Material provided:
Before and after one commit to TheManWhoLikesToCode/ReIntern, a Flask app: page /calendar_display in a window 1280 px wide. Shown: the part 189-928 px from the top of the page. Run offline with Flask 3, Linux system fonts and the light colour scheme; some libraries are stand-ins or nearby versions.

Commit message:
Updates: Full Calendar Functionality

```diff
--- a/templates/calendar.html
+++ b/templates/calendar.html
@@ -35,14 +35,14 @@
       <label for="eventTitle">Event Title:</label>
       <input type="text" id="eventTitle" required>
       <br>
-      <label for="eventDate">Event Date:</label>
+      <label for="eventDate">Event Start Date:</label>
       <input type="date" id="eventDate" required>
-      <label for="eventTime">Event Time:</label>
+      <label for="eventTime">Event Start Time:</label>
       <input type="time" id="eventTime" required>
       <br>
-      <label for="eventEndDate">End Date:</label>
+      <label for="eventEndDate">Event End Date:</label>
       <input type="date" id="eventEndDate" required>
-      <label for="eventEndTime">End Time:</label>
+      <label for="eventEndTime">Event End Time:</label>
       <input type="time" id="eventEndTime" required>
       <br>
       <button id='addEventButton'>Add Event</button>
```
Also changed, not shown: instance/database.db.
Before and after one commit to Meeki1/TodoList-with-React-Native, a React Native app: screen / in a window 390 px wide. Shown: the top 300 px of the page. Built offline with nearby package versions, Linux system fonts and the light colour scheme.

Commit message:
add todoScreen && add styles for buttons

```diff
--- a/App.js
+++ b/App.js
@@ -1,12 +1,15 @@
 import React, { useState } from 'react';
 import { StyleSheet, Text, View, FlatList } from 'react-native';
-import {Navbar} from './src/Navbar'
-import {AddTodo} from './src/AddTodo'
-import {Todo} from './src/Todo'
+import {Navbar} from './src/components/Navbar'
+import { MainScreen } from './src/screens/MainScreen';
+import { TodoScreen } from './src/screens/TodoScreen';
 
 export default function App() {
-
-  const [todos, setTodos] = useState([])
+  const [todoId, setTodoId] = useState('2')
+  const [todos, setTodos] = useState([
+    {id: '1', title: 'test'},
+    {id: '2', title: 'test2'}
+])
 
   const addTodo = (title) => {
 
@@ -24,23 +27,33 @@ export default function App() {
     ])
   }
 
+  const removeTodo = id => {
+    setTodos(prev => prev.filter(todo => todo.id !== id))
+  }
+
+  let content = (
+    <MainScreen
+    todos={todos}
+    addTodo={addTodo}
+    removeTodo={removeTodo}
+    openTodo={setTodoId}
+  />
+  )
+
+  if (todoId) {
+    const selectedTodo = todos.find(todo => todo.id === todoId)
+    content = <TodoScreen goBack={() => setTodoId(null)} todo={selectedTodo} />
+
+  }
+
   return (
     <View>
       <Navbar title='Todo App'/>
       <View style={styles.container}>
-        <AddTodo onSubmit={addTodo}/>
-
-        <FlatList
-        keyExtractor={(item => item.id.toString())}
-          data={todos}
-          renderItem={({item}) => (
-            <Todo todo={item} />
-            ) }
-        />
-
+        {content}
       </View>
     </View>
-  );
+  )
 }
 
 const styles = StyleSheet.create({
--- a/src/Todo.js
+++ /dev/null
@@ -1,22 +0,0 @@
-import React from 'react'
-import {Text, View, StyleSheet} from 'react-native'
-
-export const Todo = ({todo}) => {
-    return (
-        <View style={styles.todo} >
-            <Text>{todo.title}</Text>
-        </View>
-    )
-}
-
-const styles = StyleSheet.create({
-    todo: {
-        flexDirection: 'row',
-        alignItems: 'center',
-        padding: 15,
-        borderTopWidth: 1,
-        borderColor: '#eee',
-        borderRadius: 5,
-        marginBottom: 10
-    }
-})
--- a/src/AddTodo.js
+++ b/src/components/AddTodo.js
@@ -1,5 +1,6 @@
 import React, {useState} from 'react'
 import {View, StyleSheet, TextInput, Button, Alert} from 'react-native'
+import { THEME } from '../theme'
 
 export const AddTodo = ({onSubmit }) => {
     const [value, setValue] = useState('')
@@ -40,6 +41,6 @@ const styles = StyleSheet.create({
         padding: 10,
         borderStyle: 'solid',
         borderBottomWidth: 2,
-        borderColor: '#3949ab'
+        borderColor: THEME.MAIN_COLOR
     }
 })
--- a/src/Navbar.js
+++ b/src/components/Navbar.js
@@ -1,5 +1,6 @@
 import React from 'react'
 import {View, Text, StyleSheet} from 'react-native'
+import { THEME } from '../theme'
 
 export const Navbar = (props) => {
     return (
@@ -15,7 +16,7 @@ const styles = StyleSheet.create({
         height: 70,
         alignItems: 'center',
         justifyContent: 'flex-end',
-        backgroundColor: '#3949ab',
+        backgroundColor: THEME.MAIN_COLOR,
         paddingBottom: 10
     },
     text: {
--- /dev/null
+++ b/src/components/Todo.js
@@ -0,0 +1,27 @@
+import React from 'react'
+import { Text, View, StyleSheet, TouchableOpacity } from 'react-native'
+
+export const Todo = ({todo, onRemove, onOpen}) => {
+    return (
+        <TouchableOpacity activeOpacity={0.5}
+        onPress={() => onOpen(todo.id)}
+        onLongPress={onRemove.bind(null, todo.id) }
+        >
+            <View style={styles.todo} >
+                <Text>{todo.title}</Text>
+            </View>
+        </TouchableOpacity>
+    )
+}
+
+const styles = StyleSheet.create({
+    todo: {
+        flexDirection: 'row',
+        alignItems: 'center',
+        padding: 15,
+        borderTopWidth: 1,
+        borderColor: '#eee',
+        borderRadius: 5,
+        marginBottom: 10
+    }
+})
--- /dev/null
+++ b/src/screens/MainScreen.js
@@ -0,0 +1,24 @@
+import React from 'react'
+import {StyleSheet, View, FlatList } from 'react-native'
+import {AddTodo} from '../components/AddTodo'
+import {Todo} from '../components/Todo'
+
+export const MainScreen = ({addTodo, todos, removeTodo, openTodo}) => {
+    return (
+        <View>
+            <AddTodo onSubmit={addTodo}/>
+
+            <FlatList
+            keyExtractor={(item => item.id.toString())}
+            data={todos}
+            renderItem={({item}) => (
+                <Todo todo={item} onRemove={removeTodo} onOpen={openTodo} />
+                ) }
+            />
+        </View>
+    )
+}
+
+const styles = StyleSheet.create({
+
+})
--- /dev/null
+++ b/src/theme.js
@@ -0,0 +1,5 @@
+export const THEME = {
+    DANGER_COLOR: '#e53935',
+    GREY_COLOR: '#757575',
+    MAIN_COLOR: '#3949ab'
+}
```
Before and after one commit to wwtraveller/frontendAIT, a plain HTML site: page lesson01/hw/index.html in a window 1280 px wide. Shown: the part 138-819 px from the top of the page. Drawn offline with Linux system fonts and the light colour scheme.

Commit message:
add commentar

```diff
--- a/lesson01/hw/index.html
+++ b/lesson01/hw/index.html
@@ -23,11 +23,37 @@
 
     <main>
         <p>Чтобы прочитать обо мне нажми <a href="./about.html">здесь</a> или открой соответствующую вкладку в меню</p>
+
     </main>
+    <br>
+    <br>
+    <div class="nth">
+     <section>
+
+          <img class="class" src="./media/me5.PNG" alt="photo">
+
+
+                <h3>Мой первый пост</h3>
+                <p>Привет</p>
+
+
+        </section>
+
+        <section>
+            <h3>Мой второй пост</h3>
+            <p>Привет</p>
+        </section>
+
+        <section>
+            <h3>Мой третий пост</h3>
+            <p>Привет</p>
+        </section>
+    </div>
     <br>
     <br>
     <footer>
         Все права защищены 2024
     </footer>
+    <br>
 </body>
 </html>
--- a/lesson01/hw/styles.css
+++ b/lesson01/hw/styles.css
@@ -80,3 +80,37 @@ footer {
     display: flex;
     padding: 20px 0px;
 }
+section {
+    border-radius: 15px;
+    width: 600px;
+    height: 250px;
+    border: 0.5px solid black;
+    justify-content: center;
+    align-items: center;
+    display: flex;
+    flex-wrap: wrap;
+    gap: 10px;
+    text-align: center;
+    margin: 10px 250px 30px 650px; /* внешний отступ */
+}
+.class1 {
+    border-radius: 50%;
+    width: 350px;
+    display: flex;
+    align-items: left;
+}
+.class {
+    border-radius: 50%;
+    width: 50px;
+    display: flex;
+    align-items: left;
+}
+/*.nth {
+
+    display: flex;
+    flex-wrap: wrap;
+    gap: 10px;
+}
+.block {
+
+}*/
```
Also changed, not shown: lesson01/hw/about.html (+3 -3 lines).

Your instructions:
Scan the material above and copy every line that holds the string "StyleSheet".

Answer:
 import { StyleSheet, Text, View, FlatList } from 'react-native';
 const styles = StyleSheet.create({
-import {Text, View, StyleSheet} from 'react-native'
-const styles = StyleSheet.create({
 import {View, StyleSheet, TextInput, Button, Alert} from 'react-native'
@@ -40,6 +41,6 @@ const styles = StyleSheet.create({
 import {View, Text, StyleSheet} from 'react-native'
@@ -15,7 +16,7 @@ const styles = StyleSheet.create({
+import { Text, View, StyleSheet, TouchableOpacity } from 'react-native'
+const styles = StyleSheet.create({
+import {StyleSheet, View, FlatList } from 'react-native'
+const styles = StyleSheet.create({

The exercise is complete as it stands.